Exercise goal ▸ Go line by line through the data and copy those with the word "hide".
========================================
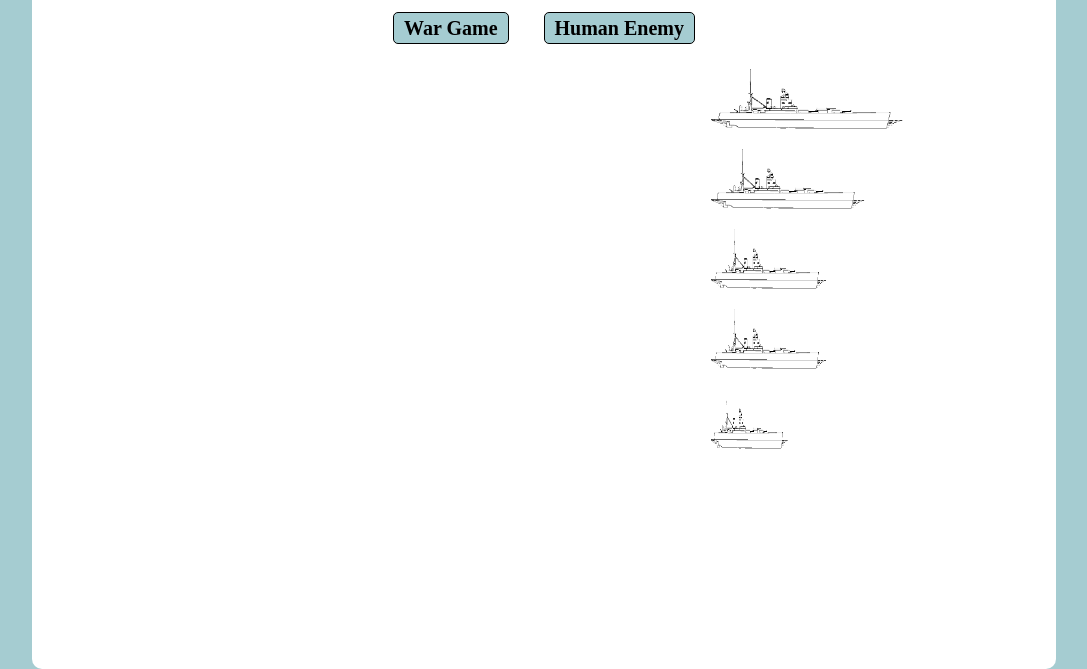
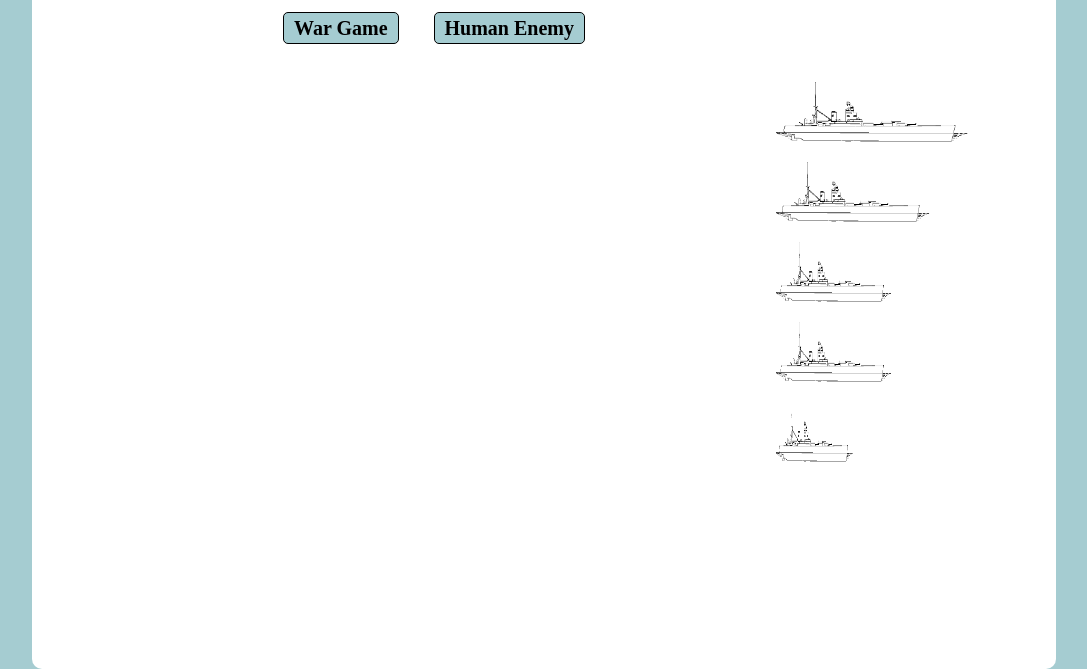
Before and after one commit to Liziloo/odin-battleship, a website built with webpack: page src/template.html in a window 1280 px wide. Shown: the part 140-809 px from the top of the page, without its empty margins (96-1183 px from the left). Built offline with nearby package versions, Linux system fonts and the light colour scheme; a web font is replaced by a local one.

Commit message:
feat: add ship images to layout

```diff
--- a/src/styles/styles.css
+++ b/src/styles/styles.css
@@ -43,10 +43,10 @@ button {
     border-radius: 10px;
     text-align: center;
     display: flex;
-    flex-direction: column;
     align-items: center;
     justify-content: center;
     background-color: white;
+    gap: 20px;
 }
 
 #player-count, #place-buttons > * {
@@ -129,6 +129,11 @@ button {
     flex-direction: column;
 }
 
+#play-area {
+    display: flex;
+    width: 90%;
+}
+
 #boards {
     width: 75%;
     height: 75vh;
--- a/src/template.html
+++ b/src/template.html
@@ -35,6 +35,7 @@
       </div>
     </div>
     <div class="container">
+      <div id="playground">
         <h1>Battleship!!!</h1>
         <h2></h2>
         <div id="player-count">
@@ -51,13 +52,6 @@
           <div id="placement-board"></div>
           <div id="my-board" class="hide"></div>
           <div id="enemy-board" class="hide"></div>
-        <div id="ships">
-          <div id="carrier" class="ship-image"><img src="./assets/ship-side.png"></div>
-          <div id="battleship" class="ship-image"><img src="./assets/ship-side.png"></div>
-          <div id="cruiser" class="ship-image"><img src="./assets/ship-side.png"></div>
-          <div id="submarine" class="ship-image"><img src="./assets/ship-side.png"></div>
-          <div id="destroyer" class="ship-image"><img src="./assets/ship-side.png"></div>
-        </div>
         </div>
         <button id="confirm" class="hide">Confirm Placement</button>
         <div id="obfuscation" class="hide">
@@ -69,5 +63,14 @@
           <button id="receive">Take the Conn!</button>
         </div>
       </div>
+      <div class="sidebar">
+        <div id="ships">
+          <div id="carrier" class="ship-image"><img src="./assets/ship-side.png"></div>
+          <div id="battleship" class="ship-image"><img src="./assets/ship-side.png"></div>
+          <div id="cruiser" class="ship-image"><img src="./assets/ship-side.png"></div>
+          <div id="submarine" class="ship-image"><img src="./assets/ship-side.png"></div>
+          <div id="destroyer" class="ship-image"><img src="./assets/ship-side.png"></div>
+      </div>
+    </div>
   </body>
 </html>
```
Lines whose indentation alone changed are shown as unchanged.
========================================
Worked solution ▸
           <div id="my-board" class="hide"></div>
           <div id="enemy-board" class="hide"></div>
         <button id="confirm" class="hide">Confirm Placement</button>
         <div id="obfuscation" class="hide">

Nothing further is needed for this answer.